◆ **Assignment**
If a line in the data has the string "retryCallback", please show it.

◆ **Supplied entries**
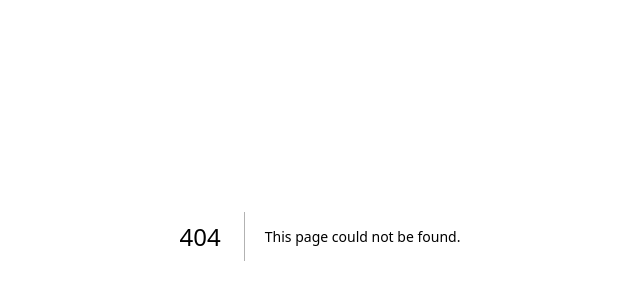
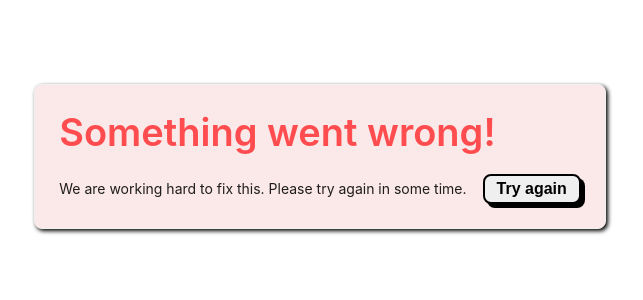
Before and after one commit to abhijhacodes/sankhya-frontend, a Next.js app: page /error in a window 1280 px wide. Before the commit this address had no page. Shown: the part 164-464 px from the top of the page, without its empty margins (320-963 px from the left). Built offline with nearby package versions, Linux system fonts and the light colour scheme; a web font is replaced by a local one.

Commit message:
Added reusable error UI

```diff
--- /dev/null
+++ b/src/app/error/page.tsx
@@ -0,0 +1,7 @@
+"use client";
+
+import ErrorUI from "@/components/ErrorUI";
+
+export default function Error() {
+    return <ErrorUI />;
+}
--- /dev/null
+++ b/src/components/ErrorUI/index.tsx
@@ -0,0 +1,33 @@
+import { Card, Flex, Typography } from "antd";
+const { Title, Text } = Typography;
+import styles from "./error.module.css";
+import Button from "../Button";
+import { useRouter } from "next/navigation";
+
+export default function ErrorUI({
+    message = "We are working hard to fix this. Please try again in some time.",
+    retryCallback,
+}: {
+    message?: string;
+    retryCallback?: () => void;
+}) {
+    const router = useRouter();
+    const retry = () => {
+        if (retryCallback) {
+            return retryCallback();
+        }
+        router.back();
+    };
+
+    return (
+        <div className={styles.error__container}>
+            <Card className={styles.error_card}>
+                <Title type="danger">Something went wrong!</Title>
+                <Flex align="center" gap="16px">
+                    <Text>{message}</Text>
+                    <Button onClick={retry} text="Try again" size="sm" />
+                </Flex>
+            </Card>
+        </div>
+    );
+}
```
Also changed, not shown: src/app/dashboard/error.tsx (+2 -12 lines), src/components/ErrorUI/error.module.css (renamed from src/app/dashboard/error.module.css).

◆ **Reply**
+    retryCallback,
+    retryCallback?: () => void;
+        if (retryCallback) {
+            return retryCallback();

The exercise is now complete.